In the past six months, I’ve become a bit addicted to a TV show called “Holmes Inspection.” In each episode, a family has a major problem—sometimes several—with their new home. Mike Holmes comes in, does a detailed inspection, points out everything the original home inspector missed, and then “makes it right” by fixing everything up properly.
Now, please understand, I know nothing about home repair or the building trades. I’m the last person you want to see with a hammer in his hand. But, as I’ve watched the show, something interesting has happened: I’ve started thinking a bit like a builder or home inspector. I may not know how to install attic vents, but the next time I’m in my attic, I guarantee I’ll look around to make sure the vents seem “right.” And I have some sense of what “right” means, even if I don’t know every intricacy to look for. Before, I wouldn’t have even thought about the vents.

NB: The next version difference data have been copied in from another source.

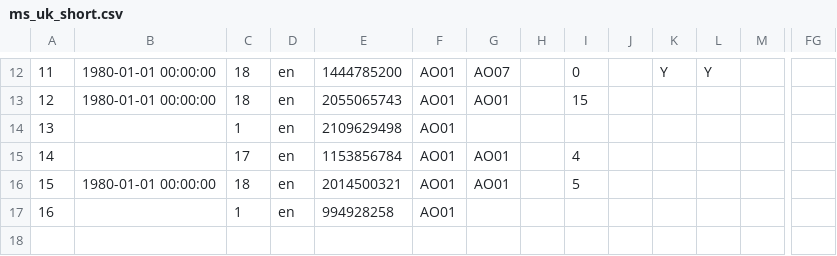
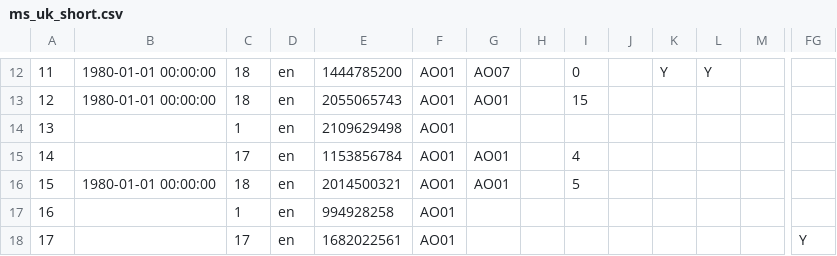
Before and after one commit to linozen/guardint-survey, a CSV file: data/ms_uk_short.csv, drawn as a sheet; only a part is shown, gaps mark what is left out; rows hold the shown columns only; the diff names each change by its address in the sheet, - before the commit and + after, or states it on an @@ line.

```diff
--- a/data/ms_uk_short.csv
+++ b/data/ms_uk_short.csv
+row 18: 17 |  | 17 | en | 1682022561 | AO01 |  |  |  |  |  |  |  | Y
```
Also changed, not shown: data/cs_uk_long.csv, data/cs_uk_short.csv, 2 other files.
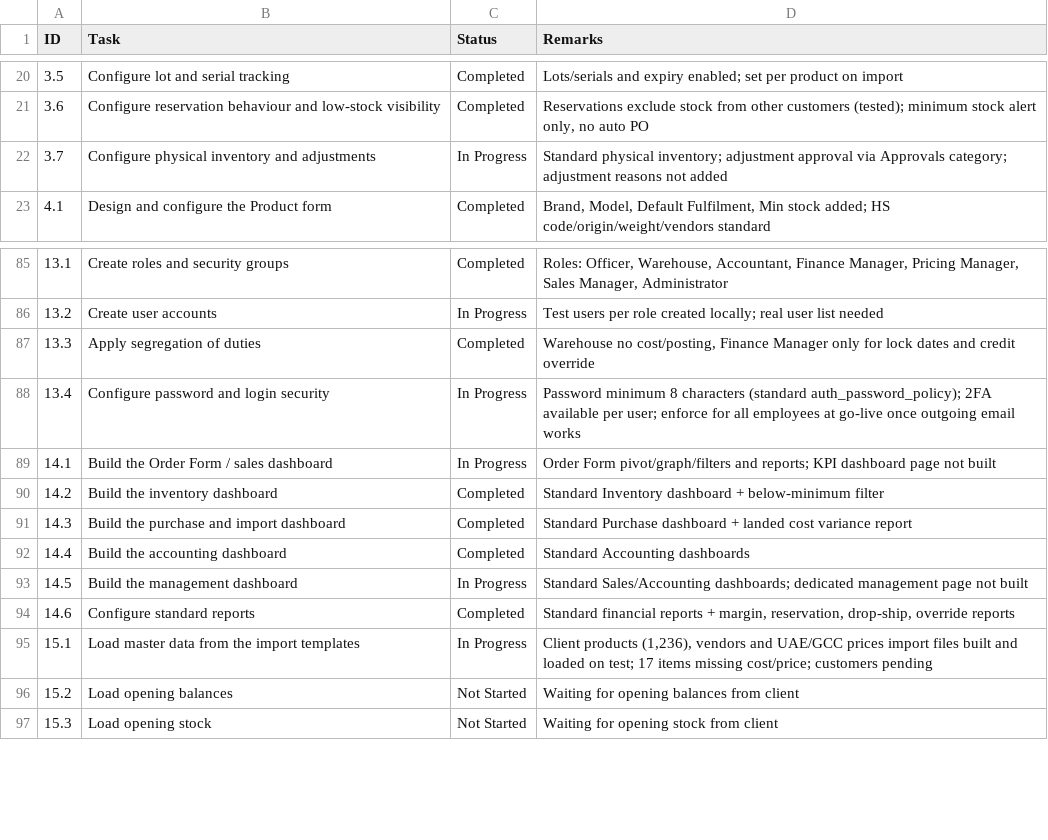
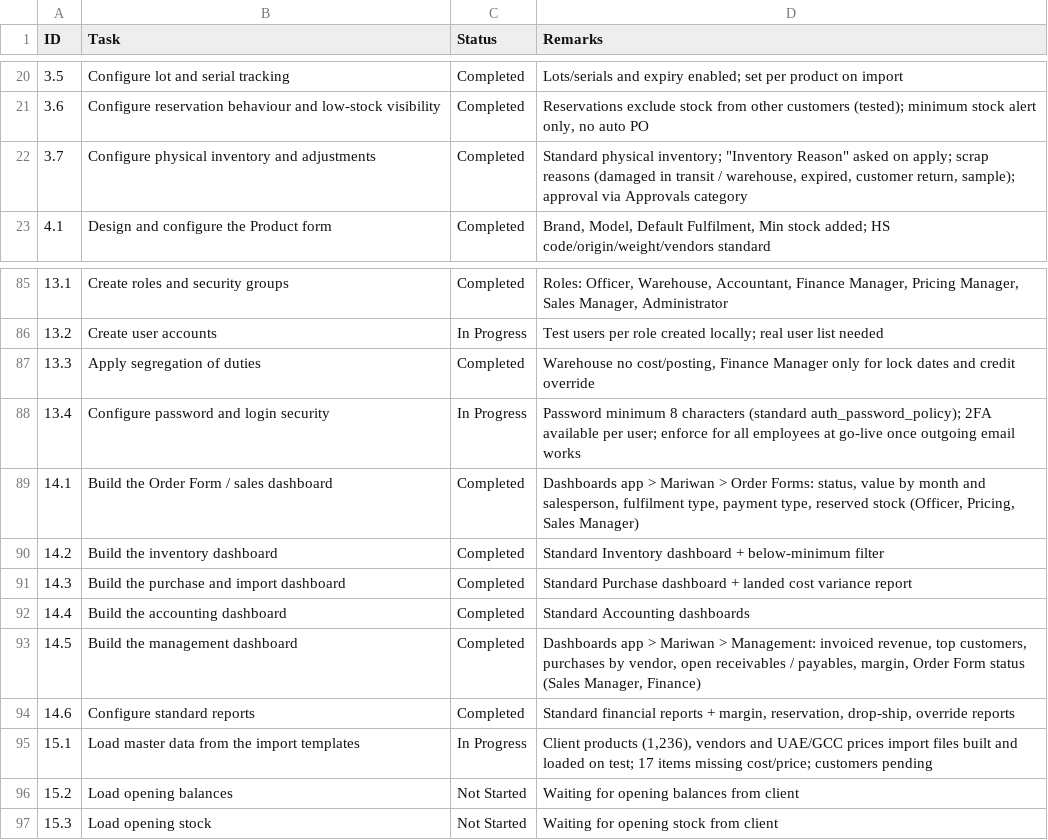
Before and after one commit to samanmeriwan/meriwan, a CSV file: docs/task_status.csv, drawn as a sheet; only a part is shown, gaps mark what is left out.

```diff
--- a/docs/task_status.csv
+++ b/docs/task_status.csv
@@ -21,3 +21,3 @@ ID,Task,Status,Remarks
 3.6,Configure reservation behaviour and low-stock visibility,Completed,"Reservations exclude stock from other customers (tested); minimum stock alert only, no auto PO"
-3.7,Configure physical inventory and adjustments,In Progress,Standard physical inventory; adjustment approval via Approvals category; adjustment reasons not added
+3.7,Configure physical inventory and adjustments,Completed,"Standard physical inventory; ""Inventory Reason"" asked on apply; scrap reasons (damaged in transit / warehouse, expired, customer return, sample); approval via Approvals category"
 4.1,Design and configure the Product form,Completed,"Brand, Model, Default Fulfilment, Min stock added; HS code/origin/weight/vendors standard"
@@ -88,3 +88,3 @@ ID,Task,Status,Remarks
 13.4,Configure password and login security,In Progress,Password minimum 8 characters (standard auth_password_policy); 2FA available per user; enforce for all employees at go-live once outgoing email works
-14.1,Build the Order Form / sales dashboard,In Progress,Order Form pivot/graph/filters and reports; KPI dashboard page not built
+14.1,Build the Order Form / sales dashboard,Completed,"Dashboards app > Mariwan > Order Forms: status, value by month and salesperson, fulfilment type, payment type, reserved stock (Officer, Pricing, Sales Manager)"
 14.2,Build the inventory dashboard,Completed,Standard Inventory dashboard + below-minimum filter
@@ -92,3 +92,3 @@ ID,Task,Status,Remarks
 14.4,Build the accounting dashboard,Completed,Standard Accounting dashboards
-14.5,Build the management dashboard,In Progress,Standard Sales/Accounting dashboards; dedicated management page not built
+14.5,Build the management dashboard,Completed,"Dashboards app > Mariwan > Management: invoiced revenue, top customers, purchases by vendor, open receivables / payables, margin, Order Form status (Sales Manager, Finance)"
 14.6,Configure standard reports,Completed,"Standard financial reports + margin, reservation, drop-ship, override reports"
```
Also changed, not shown: 6 other files.
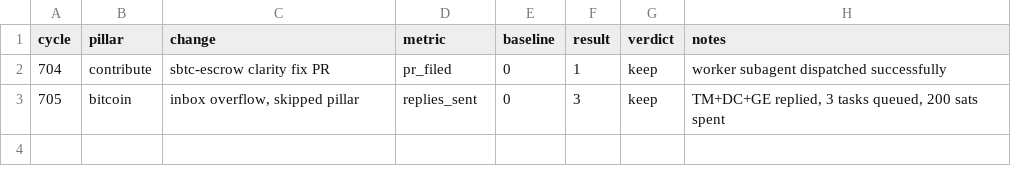
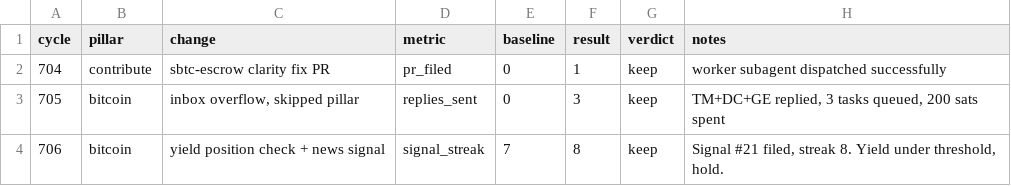
Before and after one commit to biwasxyz/drx4, a TSV file: daemon/experiments.tsv, drawn as a sheet.

```diff
--- a/daemon/experiments.tsv
+++ b/daemon/experiments.tsv
@@ -3 +3,2 @@ cycle	pillar	change	metric	baseline	result	verdict	notes
 705	bitcoin	inbox overflow, skipped pillar	replies_sent	0	3	keep	TM+DC+GE replied, 3 tasks queued, 200 sats spent
+706	bitcoin	yield position check + news signal	signal_streak	7	8	keep	Signal #21 filed, streak 8. Yield under threshold, hold.
```
Also changed, not shown: 4 other files.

I think this carries a lesson for how we educate “the masses” about the effective, safe, and responsible use of technology, the more I think we have to focus on teaching “geek thinking.” Just as a good home inspector looks at a house differently than most of us, a geek experiences new technology and new technological challenges differently than most people. When a non-geek sees an error message, he thinks “what am I supposed to do now?” When a geek sees an error message, she thinks “how do I find out what this means and what I should do,” and she has a few basic strategies for finding the answer. It’s a different mindset, and it’s what we have to start exposing people to.
Learning geek thinking won’t make people into technology experts any more than watching Holmes Inspection has prepared me for working as a building contractor. But it will help them be more informed, prepared consumers of technology, and wouldn’t it be nice to have more of those in the world?